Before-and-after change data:
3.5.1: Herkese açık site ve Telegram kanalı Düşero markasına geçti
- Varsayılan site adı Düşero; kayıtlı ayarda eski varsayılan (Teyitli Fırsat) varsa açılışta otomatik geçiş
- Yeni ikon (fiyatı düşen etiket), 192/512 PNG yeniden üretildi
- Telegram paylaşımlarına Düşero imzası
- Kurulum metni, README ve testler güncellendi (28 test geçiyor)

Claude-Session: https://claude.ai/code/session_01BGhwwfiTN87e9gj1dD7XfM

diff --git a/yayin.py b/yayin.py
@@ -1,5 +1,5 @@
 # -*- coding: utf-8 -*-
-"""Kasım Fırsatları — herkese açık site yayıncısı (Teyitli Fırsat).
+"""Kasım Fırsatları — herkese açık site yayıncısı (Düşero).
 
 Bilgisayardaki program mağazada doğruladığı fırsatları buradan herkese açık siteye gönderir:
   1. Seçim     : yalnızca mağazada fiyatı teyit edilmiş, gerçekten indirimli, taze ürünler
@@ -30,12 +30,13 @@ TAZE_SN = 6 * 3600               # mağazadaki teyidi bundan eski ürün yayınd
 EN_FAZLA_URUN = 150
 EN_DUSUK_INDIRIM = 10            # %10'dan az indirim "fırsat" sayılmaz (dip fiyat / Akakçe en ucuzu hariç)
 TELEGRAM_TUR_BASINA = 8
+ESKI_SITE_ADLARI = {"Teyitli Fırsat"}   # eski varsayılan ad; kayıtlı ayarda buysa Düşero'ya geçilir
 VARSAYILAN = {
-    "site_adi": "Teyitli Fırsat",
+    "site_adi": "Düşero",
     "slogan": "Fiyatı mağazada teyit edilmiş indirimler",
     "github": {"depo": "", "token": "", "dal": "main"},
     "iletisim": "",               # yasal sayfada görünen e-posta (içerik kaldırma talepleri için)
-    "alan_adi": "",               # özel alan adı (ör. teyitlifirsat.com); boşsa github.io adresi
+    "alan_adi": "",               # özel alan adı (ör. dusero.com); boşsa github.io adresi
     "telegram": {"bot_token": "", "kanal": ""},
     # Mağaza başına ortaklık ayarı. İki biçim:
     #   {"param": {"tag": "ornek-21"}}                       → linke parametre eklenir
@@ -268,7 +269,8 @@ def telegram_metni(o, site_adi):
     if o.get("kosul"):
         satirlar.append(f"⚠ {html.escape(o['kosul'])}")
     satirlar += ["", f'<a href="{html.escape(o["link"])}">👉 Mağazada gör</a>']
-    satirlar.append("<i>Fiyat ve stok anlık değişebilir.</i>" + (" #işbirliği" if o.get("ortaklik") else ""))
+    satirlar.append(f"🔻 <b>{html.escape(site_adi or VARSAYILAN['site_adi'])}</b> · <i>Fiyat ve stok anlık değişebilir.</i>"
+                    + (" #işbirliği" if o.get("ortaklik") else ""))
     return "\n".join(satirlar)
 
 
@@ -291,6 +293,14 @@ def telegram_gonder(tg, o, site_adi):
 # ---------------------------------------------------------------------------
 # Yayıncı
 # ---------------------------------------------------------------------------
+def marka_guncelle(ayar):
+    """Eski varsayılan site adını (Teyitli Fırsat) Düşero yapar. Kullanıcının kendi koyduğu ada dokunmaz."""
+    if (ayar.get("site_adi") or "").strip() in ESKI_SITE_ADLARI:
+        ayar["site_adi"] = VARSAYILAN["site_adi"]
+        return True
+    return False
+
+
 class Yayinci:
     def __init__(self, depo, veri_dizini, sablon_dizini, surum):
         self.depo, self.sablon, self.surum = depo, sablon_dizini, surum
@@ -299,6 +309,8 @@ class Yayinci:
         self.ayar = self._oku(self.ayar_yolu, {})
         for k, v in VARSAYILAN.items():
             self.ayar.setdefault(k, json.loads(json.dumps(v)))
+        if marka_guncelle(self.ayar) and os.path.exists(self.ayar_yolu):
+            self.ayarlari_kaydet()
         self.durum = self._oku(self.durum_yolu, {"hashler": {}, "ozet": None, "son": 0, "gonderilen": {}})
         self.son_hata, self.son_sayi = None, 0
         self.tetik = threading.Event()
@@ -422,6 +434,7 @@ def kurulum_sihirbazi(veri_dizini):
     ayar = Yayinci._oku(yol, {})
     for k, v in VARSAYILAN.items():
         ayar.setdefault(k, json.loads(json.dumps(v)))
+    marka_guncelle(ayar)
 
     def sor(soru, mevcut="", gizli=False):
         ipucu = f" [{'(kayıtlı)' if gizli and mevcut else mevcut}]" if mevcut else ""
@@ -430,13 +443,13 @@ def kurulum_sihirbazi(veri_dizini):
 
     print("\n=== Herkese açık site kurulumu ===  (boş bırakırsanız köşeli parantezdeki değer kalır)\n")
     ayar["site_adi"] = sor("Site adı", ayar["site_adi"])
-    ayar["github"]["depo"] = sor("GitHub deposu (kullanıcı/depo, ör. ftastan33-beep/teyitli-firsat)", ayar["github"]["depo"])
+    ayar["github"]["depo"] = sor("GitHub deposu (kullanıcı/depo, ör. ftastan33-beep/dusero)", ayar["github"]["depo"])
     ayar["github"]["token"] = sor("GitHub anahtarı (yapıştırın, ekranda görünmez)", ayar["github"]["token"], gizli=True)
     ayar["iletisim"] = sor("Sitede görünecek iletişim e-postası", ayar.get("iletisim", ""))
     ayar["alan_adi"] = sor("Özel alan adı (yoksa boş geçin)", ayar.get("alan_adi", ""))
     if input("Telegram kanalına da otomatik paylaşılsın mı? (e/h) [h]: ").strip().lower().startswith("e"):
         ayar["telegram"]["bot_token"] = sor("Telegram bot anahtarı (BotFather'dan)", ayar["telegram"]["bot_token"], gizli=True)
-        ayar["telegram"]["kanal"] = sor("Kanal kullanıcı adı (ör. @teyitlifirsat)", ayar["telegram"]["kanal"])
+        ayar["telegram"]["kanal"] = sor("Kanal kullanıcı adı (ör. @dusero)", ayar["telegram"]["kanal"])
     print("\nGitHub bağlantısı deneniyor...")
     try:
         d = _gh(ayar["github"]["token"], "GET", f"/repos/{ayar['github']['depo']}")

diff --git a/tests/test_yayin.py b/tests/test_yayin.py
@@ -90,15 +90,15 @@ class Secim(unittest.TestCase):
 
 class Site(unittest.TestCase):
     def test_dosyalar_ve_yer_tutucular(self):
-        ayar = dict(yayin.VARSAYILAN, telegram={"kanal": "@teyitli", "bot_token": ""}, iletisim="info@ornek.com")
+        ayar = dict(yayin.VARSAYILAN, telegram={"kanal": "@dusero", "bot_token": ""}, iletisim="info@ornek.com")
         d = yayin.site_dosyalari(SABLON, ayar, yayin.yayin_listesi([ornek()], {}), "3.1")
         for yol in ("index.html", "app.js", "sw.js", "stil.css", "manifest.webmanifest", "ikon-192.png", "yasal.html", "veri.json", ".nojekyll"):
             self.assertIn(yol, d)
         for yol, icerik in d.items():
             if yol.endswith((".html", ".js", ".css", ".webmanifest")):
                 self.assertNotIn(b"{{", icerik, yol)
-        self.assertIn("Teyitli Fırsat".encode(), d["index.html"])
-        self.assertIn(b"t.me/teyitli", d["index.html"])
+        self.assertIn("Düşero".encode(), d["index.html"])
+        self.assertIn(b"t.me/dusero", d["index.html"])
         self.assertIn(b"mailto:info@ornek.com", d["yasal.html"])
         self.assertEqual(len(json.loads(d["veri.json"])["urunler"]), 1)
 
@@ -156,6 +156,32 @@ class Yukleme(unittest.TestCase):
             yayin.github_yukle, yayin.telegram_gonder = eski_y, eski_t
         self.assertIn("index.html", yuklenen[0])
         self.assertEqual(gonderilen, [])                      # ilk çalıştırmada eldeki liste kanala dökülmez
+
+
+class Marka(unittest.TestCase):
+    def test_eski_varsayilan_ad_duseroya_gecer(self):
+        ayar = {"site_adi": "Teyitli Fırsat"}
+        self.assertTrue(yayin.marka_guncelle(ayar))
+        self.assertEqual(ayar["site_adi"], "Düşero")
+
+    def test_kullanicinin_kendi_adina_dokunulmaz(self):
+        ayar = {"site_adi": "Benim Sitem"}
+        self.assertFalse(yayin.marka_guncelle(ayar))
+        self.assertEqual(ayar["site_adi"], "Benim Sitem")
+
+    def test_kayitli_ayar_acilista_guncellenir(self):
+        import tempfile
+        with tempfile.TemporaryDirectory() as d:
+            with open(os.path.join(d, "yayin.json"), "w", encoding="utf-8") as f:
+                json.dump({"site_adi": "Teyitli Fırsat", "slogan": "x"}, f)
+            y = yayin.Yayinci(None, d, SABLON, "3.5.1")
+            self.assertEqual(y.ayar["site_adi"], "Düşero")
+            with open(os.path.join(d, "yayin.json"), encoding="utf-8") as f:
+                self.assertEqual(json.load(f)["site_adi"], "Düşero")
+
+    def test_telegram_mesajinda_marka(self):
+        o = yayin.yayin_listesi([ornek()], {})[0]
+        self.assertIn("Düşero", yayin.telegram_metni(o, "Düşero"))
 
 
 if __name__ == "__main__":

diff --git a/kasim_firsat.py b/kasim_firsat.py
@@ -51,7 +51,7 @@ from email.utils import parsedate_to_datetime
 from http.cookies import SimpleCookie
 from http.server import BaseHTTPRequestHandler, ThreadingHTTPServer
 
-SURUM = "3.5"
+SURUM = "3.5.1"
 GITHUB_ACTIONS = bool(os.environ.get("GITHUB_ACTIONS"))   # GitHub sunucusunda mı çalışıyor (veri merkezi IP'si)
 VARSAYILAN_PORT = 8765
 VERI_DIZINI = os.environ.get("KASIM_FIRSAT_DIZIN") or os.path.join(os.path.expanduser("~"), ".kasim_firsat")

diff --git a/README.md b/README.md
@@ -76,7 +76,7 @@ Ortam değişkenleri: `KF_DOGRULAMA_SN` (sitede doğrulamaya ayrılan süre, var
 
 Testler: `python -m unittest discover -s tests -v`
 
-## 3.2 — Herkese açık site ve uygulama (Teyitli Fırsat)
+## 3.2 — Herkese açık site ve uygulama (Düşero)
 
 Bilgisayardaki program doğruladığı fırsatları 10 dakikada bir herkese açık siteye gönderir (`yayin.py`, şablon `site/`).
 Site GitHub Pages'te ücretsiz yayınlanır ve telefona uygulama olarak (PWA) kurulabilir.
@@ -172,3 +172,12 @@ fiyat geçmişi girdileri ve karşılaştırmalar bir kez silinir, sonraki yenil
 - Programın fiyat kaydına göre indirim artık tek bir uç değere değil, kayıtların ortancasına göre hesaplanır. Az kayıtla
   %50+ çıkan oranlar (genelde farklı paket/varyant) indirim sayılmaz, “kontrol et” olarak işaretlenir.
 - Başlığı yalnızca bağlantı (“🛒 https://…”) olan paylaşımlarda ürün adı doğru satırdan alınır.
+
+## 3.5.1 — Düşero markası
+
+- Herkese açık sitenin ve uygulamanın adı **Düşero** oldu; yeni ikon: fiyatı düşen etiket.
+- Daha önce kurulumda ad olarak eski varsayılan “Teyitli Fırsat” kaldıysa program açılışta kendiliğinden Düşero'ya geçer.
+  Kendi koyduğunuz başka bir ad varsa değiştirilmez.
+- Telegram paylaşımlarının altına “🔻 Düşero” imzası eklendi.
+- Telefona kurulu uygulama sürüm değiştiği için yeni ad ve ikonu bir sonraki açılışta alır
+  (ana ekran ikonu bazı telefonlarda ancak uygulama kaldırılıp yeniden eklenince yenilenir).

Instructions for the task — In the entries above, one line contains "alan adı (yoksa" and another contains "kanalına da otomatik". Reproduce exactly those two lines and the lines between them, nothing else.

Your response —
     ayar["alan_adi"] = sor("Özel alan adı (yoksa boş geçin)", ayar.get("alan_adi", ""))
     if input("Telegram kanalına da otomatik paylaşılsın mı? (e/h) [h]: ").strip().lower().startswith("e"):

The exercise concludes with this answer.